Buddah Records

Buddah Records
Parent company Sony Music Entertainment
Founded 1967 (1967)
Founder Art Kass
Artie Ripp
Hy Mizrahi
Phil Steinberg
Status Defunct
Distributor(s) Legacy Recordings (reissues)
Genre Various
Country of origin U.S.
Location New York City

Buddah Records (later known as Buddha Records) was founded in 1967 in New York City. The label was born out of Kama Sutra Records, an MGM Records-distributed label, which remained a key imprint following Buddah's founding. Buddah handled a variety of music genres, including bubblegum pop (the Ohio Express and the 1910 Fruitgum Company), folk-rock (Melanie), experimental music (Captain Beefheart),[1] and soul (Gladys Knight & the Pips).

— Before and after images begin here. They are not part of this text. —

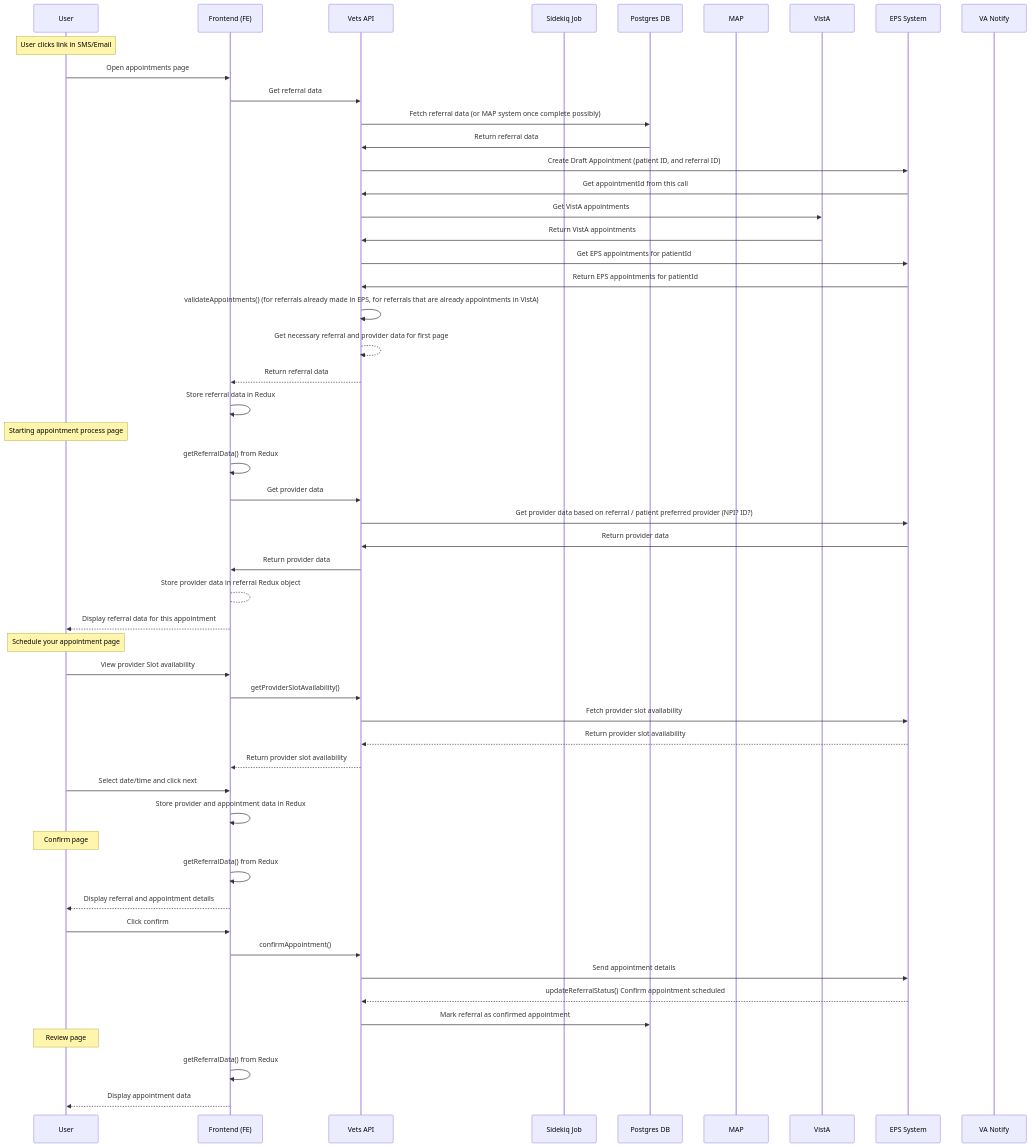
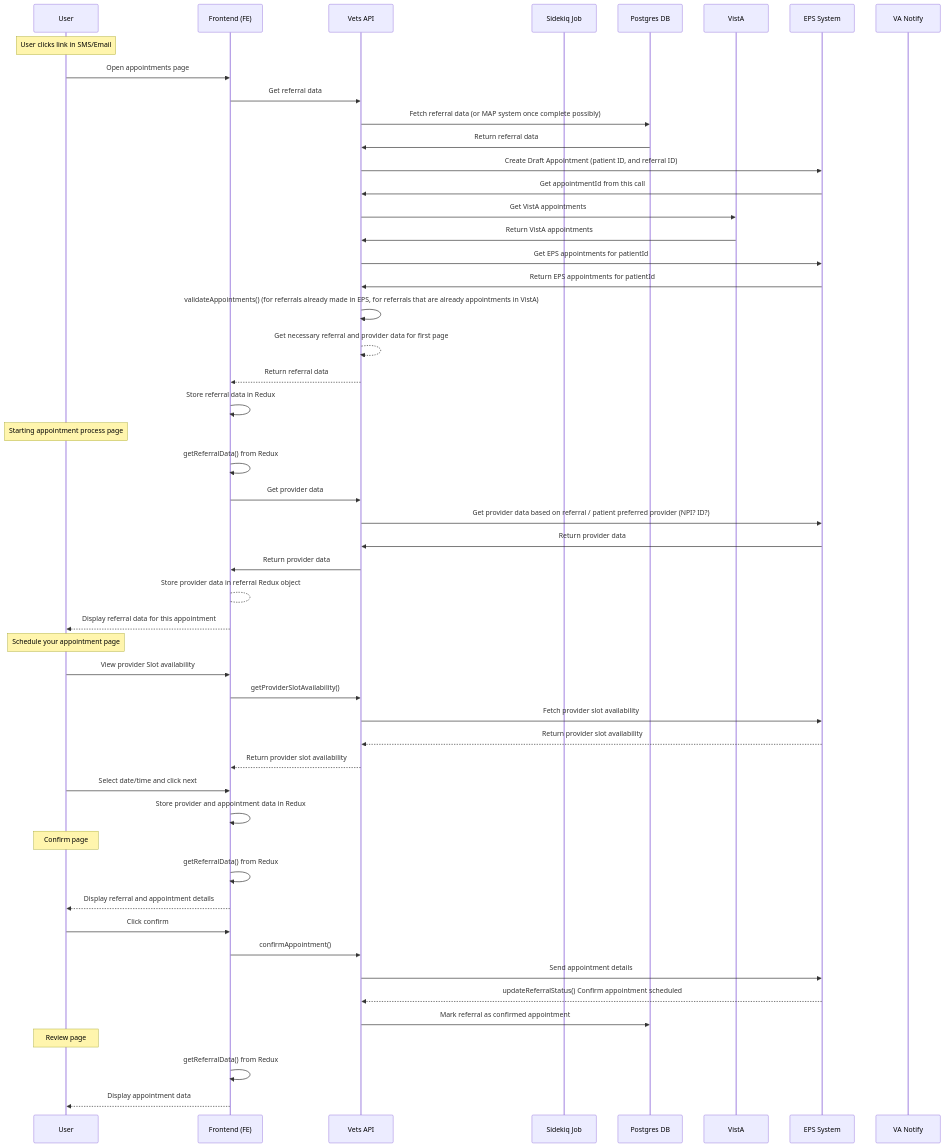
One commit to department-of-veterans-affairs/va.gov-team changed the fourth of 4 diagrams in products/health-care/appointments/va-online-scheduling/engineering/architecture/community-care-technical-documentation.md. Above: the diagram before and after it, drawn with Mermaid.

````diff
--- a/products/health-care/appointments/va-online-scheduling/engineering/architecture/community-care-technical-documentation.md
+++ b/products/health-care/appointments/va-online-scheduling/engineering/architecture/community-care-technical-documentation.md
@@ -134,60 +134,59 @@
 ```mermaid
 sequenceDiagram
     participant User
     participant Frontend as Frontend (FE)
     participant VetsAPI as Vets API
     participant Sidekiq as Sidekiq Job
     participant Postgres as Postgres DB
-    participant MAP as MAP
     participant VistA as VistA
     participant EPS as EPS System
     participant VA as VA Notify
 
     Note over User: User clicks link in SMS/Email
     User->>Frontend: Open appointments page
     Frontend->>VetsAPI: Get referral data
     VetsAPI->>Postgres: Fetch referral data (or MAP system once complete possibly)
     Postgres->>VetsAPI: Return referral data
     VetsAPI->>EPS: Create Draft Appointment (patient ID, and referral ID)
     EPS->>VetsAPI: Get appointmentId from this call
     VetsAPI->>VistA: Get VistA appointments
     VistA->>VetsAPI: Return VistA appointments
     VetsAPI->>EPS: Get EPS appointments for patientId
     EPS->>VetsAPI: Return EPS appointments for patientId
     VetsAPI->>VetsAPI: validateAppointments() (for referrals already made in EPS, for referrals that are already appointments in VistA)
     VetsAPI-->>VetsAPI: Get necessary referral and provider data for first page
     VetsAPI-->>Frontend: Return referral data
     Frontend->>Frontend: Store referral data in Redux
     
 
     Note over User: Starting appointment process page
     Frontend->>Frontend: getReferralData() from Redux
     Frontend->>VetsAPI: Get provider data
     VetsAPI->>EPS: Get provider data based on referral / patient preferred provider (NPI? ID?)
     EPS->>VetsAPI: Return provider data
     VetsAPI->>Frontend: Return provider data
     Frontend-->Frontend: Store provider data in referral Redux object
     Frontend-->>User: Display referral data for this appointment
 
     Note over User: Schedule your appointment page
     User->>Frontend: View provider Slot availability
     Frontend->>VetsAPI: getProviderSlotAvailability()
     VetsAPI->>EPS: Fetch provider slot availability
     EPS-->>VetsAPI: Return provider slot availability
     VetsAPI-->>Frontend: Return provider slot availability
     User->>Frontend: Select date/time and click next
     Frontend->>Frontend: Store provider and appointment data in Redux
 
     Note over User: Confirm page
     Frontend->>Frontend: getReferralData() from Redux
     Frontend-->>User: Display referral and appointment details
     User->>Frontend: Click confirm
     Frontend->>VetsAPI: confirmAppointment()
     VetsAPI->>EPS: Send appointment details
     EPS-->>VetsAPI: updateReferralStatus() Confirm appointment scheduled
     VetsAPI->>Postgres: Mark referral as confirmed appointment
 
     Note over User: Review page
     Frontend->>Frontend: getReferralData() from Redux
     Frontend-->>User: Display appointment data
 ```
````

In addition to the Buddah imprint, the company distributed many other independent labels, including Kama Sutra Records (after Kama Sutra cut their distribution ties with MGM in 1969), Curtom Records (Curtis Mayfield), T-Neck Records (the Isley Brothers), Charisma Records (Genesis, Monty Python), Sussex Records (Bill Withers), Hot Wax Records (Holland-Dozier-Holland post-Motown productions) and smaller subsidiaries.[2]


Kama Sutra Records helped bolster MGM Records' profits during 1965 and 1966, primarily due to the success of Kama Sutra's flagship artists The Lovin' Spoonful. Kama Sutra's head, Art Kass, ultimately grew dissatisfied with his distribution deal with MGM and started Buddah Records in 1967, with his Kama Sutra partners, Artie Ripp, Hy Mizrahi, Phil Steinberg, and (allegedly)[3] Italian mobster Sonny Franzese.

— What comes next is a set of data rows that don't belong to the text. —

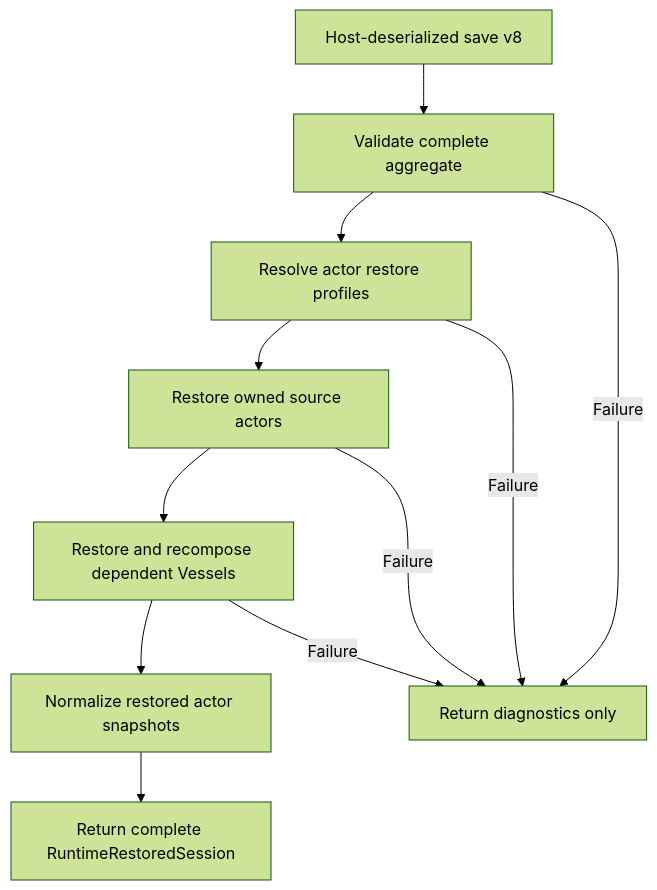
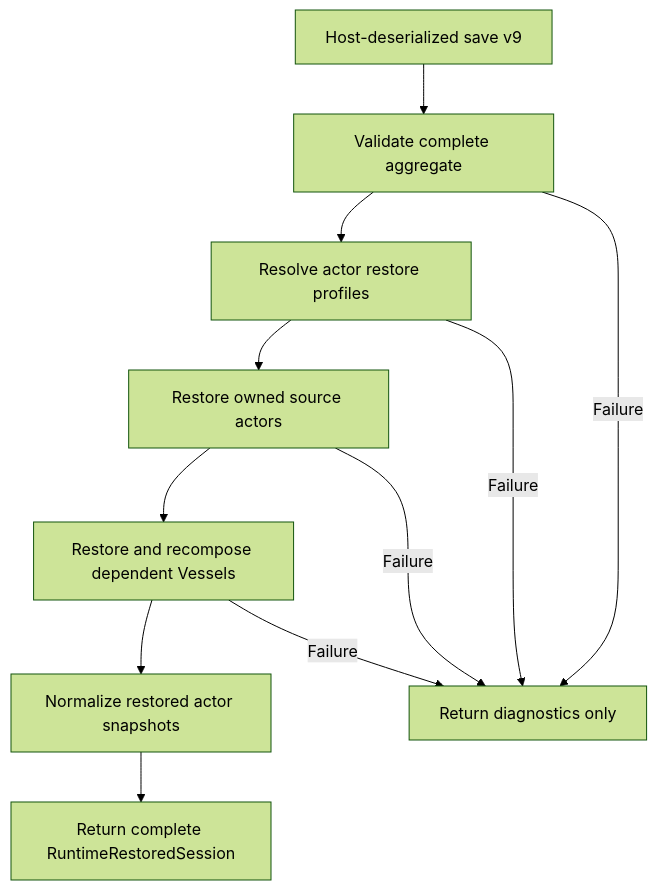
One commit to KayelC/Convergence changed the fifth of 5 diagrams in docs/developer-guide/actors-and-runtime-state.md. Above: the diagram before and after it, drawn with Mermaid (forest theme). The commit also changed other lines of this file and 38 other files, not shown here.

````diff
--- a/docs/developer-guide/actors-and-runtime-state.md
+++ b/docs/developer-guide/actors-and-runtime-state.md
@@ -331,13 +336,13 @@
 ```mermaid
 flowchart TD
-    Save["Host-deserialized save v8"] --> Validate["Validate complete aggregate"]
+    Save["Host-deserialized save v9"] --> Validate["Validate complete aggregate"]
     Validate --> Profiles["Resolve actor restore profiles"]
     Profiles --> Sources["Restore owned source actors"]
     Sources --> Vessels["Restore and recompose dependent Vessels"]
     Vessels --> Normalize["Normalize restored actor snapshots"]
     Normalize --> Session["Return complete RuntimeRestoredSession"]
     Validate -->|Failure| Reject["Return diagnostics only"]
     Profiles -->|Failure| Reject
     Sources -->|Failure| Reject
     Vessels -->|Failure| Reject
 ```
````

Kass brought in 24-year-old Neil Bogart to oversee Buddah's daily operations. Bogart had been an MGM General Manager in the early 1960s before taking a VP/Sales Director position at Cameo-Parkway Records. Bogart would quickly enlist Cameo-Parkway producers Jerry Kasenetz and Jeff Katz, the Ohio Express (a band signed to Kasenetz's and Katz's Super K Productions firm), and ex-Cameo artists the Five Stairsteps into the new label. Buddah's first single was "Yes, We Have No Bananas"/"The Audition" by the Mulberry Fruit Band; the label's first album was Safe as Milk by Captain Beefheart & His Magic Band. Kass and Bogart also brought along the promotion department of Cameo-Parkway, which was shutting down.[4]

Buddah initially made its mark as a bubblegum pop music label, with Ohio Express, the 1910 Fruitgum Company and Kasenetz-Katz Singing Orchestral Circus. However, it was The Lemon Pipers who gave Buddah its first No. 1 hit with "Green Tambourine," produced by Paul Leka, in February 1968.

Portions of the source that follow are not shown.